I want to belong to the living is a collaborative exhibition with Anna Hillbom, Isfrid Angard Siljehaug and Ann-Catrin Olsson. We share an urgency to make possible a tactile re-reading of the past, where the agency of each artist’s work at times is blurred, at times visible. For the exhibition at Åbo Konsthall we wish to present new works, that enable a play between object, artist and agency in the gallery space, as well as in a broader sense of history writing. Elements from art history, architecture, mythology and the body are used to enable a personal understanding of time, a rupture in chronology. By that bring out a possible mystic, a giggle, something skin-warm.

I want to belong to the living indicates a wish to bring to life fragments adapted from the past. Canalized and altered, they become animated shreds of something vaguely familiar. The title refers to the body’s yearning for eternality. A fantasy about sculptures who long to be touched. Like John Berger is looking for the living in Greek sculptures.

All the sculptures stolen from Greece who are now in foreign museums, are strangely un-sensual and that’s one of the reasons they belong here (in Greece). The sensual in art is in a way a glorification of participation, a cohesion between body and nature. Here does no such cohesion exist.The famous ideals that the classic sculptors searched for was actually a comfort for the loneliness of the body. All these sculptures were, it seems to me now, mediators of a well controlled longing without end.

John Berger

The Island Sifnos

Anna Hillbom (Gällivare, Sweden 1983) has studied at Gerrit Rietveld Academie Amsterdam and Umeå Konsthögskola.

In elementary and playful shapes, Anna Hillbom aims to bring out  a sense of fragility and magnitude. Archaic gestures, archeological findings and everyday objects, are processed into vaguely familiar shapes. Brass, plaster, ceramic and wood is handled in order to bring out intrinsic qualities of the material, and a possible mystic.
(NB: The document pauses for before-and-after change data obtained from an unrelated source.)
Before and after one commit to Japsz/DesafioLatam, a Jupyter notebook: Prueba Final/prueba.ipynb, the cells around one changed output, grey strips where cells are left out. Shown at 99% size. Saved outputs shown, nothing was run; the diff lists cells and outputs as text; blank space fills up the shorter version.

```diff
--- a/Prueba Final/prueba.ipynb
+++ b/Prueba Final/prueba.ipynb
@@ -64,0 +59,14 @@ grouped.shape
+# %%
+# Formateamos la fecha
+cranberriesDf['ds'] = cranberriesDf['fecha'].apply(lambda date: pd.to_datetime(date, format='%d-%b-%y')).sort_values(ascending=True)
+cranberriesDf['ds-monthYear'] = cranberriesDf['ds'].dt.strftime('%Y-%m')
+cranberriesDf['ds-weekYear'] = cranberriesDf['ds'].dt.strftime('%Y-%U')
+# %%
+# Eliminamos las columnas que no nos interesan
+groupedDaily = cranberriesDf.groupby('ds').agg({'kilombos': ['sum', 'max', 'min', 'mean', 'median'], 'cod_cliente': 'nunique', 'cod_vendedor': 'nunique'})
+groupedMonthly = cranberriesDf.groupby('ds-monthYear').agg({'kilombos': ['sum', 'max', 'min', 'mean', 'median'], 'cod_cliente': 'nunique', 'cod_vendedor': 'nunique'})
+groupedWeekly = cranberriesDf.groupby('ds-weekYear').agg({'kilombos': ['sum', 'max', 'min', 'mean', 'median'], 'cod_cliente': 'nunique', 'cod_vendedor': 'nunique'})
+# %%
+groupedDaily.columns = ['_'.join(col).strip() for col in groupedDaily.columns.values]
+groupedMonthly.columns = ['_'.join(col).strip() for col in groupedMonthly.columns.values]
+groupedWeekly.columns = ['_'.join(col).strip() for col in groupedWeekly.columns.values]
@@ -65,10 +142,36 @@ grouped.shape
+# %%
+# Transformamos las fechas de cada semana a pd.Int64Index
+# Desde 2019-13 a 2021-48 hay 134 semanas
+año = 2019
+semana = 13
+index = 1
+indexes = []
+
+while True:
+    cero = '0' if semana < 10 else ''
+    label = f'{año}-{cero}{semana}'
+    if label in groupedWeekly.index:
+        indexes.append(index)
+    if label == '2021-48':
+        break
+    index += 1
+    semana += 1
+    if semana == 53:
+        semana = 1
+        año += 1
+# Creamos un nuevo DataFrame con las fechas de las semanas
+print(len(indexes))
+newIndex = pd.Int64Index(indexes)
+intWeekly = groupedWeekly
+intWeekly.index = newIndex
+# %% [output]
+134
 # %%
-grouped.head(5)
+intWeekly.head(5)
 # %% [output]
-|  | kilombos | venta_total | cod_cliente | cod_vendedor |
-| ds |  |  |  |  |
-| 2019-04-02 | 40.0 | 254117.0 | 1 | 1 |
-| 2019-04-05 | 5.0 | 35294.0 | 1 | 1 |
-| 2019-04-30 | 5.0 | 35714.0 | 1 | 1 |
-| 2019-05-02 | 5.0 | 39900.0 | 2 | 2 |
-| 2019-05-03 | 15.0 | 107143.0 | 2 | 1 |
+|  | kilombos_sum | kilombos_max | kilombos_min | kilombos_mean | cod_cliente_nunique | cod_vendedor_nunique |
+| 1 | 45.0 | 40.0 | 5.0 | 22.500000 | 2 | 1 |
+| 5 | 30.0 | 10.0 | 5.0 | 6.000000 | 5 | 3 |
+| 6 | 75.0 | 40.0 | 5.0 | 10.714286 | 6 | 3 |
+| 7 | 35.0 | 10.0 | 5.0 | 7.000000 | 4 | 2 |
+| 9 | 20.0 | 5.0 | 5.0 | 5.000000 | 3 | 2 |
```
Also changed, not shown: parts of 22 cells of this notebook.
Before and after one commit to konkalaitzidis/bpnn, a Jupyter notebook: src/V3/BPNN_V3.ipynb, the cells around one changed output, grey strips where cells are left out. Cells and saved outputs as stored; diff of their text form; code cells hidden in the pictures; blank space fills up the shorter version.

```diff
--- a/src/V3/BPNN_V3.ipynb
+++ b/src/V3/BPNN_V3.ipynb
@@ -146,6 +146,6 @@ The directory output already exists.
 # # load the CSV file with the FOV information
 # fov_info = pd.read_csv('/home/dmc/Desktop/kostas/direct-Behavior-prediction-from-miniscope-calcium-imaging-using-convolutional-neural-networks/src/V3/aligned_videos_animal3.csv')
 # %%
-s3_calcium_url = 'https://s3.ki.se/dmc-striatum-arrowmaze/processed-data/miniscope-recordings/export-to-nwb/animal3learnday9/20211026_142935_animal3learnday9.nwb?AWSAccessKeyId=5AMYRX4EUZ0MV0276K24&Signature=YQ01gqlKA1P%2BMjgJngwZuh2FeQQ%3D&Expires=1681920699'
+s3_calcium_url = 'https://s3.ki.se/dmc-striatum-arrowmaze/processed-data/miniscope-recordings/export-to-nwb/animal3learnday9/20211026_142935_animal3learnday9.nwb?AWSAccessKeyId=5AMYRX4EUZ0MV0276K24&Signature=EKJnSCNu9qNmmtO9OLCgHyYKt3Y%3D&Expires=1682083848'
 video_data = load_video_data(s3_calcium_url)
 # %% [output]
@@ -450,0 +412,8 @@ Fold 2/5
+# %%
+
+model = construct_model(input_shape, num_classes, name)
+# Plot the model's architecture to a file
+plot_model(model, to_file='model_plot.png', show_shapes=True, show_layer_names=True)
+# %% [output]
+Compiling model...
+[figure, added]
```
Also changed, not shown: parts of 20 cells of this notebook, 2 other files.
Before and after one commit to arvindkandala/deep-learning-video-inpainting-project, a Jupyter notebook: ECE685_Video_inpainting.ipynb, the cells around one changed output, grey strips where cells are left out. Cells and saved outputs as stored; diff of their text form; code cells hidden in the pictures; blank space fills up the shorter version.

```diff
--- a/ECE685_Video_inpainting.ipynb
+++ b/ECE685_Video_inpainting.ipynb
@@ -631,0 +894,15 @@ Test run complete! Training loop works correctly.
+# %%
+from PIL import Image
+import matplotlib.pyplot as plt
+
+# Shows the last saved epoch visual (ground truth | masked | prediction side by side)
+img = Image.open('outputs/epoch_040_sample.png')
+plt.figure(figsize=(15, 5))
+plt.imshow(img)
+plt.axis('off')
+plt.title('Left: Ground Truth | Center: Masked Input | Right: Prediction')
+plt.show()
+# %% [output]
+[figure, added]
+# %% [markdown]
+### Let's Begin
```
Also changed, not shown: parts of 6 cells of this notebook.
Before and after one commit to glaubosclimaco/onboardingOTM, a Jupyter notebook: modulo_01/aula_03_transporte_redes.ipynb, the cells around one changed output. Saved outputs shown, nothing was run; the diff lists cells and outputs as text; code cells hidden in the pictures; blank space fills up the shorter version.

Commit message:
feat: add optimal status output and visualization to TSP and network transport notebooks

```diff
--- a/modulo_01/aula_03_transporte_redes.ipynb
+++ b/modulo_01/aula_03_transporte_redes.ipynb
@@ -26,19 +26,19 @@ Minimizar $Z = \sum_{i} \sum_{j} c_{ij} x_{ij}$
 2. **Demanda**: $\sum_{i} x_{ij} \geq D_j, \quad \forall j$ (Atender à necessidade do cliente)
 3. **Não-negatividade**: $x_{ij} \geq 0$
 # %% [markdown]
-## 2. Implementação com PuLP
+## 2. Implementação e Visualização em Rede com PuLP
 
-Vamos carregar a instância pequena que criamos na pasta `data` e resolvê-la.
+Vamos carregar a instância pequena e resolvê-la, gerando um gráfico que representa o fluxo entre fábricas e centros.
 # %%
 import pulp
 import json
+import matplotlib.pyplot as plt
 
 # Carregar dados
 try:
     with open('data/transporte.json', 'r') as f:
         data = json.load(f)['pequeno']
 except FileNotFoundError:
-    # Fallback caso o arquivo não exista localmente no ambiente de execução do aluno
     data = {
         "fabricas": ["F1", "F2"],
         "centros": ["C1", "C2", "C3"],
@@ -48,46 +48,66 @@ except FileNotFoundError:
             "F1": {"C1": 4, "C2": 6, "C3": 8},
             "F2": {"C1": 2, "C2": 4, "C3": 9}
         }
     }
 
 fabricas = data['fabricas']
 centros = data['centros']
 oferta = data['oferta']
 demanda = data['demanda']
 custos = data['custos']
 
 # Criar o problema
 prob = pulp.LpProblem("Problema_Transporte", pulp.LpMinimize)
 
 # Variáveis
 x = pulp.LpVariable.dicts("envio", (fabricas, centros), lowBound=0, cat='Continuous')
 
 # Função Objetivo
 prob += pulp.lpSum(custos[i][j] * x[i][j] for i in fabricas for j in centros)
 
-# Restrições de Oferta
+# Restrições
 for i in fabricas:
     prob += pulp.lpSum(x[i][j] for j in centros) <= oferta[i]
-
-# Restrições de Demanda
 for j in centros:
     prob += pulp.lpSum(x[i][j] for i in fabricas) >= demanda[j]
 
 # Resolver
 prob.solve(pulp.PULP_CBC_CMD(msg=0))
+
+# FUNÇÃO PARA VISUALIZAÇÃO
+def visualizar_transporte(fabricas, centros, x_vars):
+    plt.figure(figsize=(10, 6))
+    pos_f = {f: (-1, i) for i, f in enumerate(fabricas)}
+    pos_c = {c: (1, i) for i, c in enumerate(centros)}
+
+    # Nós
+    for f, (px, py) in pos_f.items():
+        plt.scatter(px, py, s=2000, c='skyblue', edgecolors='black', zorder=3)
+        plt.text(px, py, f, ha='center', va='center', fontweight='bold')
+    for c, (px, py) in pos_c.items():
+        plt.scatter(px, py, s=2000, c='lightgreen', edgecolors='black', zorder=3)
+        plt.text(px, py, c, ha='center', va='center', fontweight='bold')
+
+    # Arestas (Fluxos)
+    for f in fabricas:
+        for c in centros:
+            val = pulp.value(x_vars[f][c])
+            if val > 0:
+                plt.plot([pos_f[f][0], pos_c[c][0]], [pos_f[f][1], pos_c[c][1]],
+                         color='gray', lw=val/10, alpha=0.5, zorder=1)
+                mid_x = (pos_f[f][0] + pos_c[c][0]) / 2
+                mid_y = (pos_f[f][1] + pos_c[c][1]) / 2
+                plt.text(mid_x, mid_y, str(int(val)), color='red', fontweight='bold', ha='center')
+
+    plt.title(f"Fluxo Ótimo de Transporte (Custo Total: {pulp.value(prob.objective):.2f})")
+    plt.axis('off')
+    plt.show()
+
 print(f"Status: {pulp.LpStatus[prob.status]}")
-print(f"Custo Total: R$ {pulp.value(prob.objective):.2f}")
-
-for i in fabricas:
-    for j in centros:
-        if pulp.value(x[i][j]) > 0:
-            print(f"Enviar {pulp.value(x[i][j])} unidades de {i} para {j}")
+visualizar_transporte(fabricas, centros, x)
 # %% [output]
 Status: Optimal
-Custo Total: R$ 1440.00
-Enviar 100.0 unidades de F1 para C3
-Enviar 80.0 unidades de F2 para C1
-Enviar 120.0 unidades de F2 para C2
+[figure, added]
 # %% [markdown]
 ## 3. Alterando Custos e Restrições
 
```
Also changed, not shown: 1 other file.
Isfrid Angard Siljehaug (b. 1986 Trondheim, Norway) is a visual artist and weaveress living and working in Amsterdam. Her artistic practice consists of an ongoing exploration and rereading of cultural heritage and images. Through a combined curiosity for the history of textile and a personal sensuous and physical experience of being in this world, she grants herself access to a time that has been.

Isfrid Angard Siljehaug studied at the Gerrit Rietveld Academy Amsterdam and at the Royal Academy in the Hague. From 2017 – 2019 she studied handweaving at De Ambachtelijke Weverij in Amsterdam.

The work of Ann-Catrin Olsson revolves around questions such as; can I feel a connection to someone through an intuitive understanding of movement and stillness in another material, based on my own bodily experiences. And how does a world full of utils to improve the body’s performance, affect that understanding. Can I understand a movement that my own body cannot perform? Ann-Catrin works with sculpture and installation, using materials that either in themselves carry movements, like that of a narrow / young birch, a wave or a piece of driftwood. Or materials that have a clear function in their relationship to the body, such as textile functional materials, like reflective fabric and mesh.

Ann-Catrin Olsson lives and works in Gävle, Sweden. She received her master’s degree in fine art from Umeå Academy of Fine Art in 2015.


This exhibition is supported by Iaspis/Swedish Arts Council and Nordisk Kulturfond.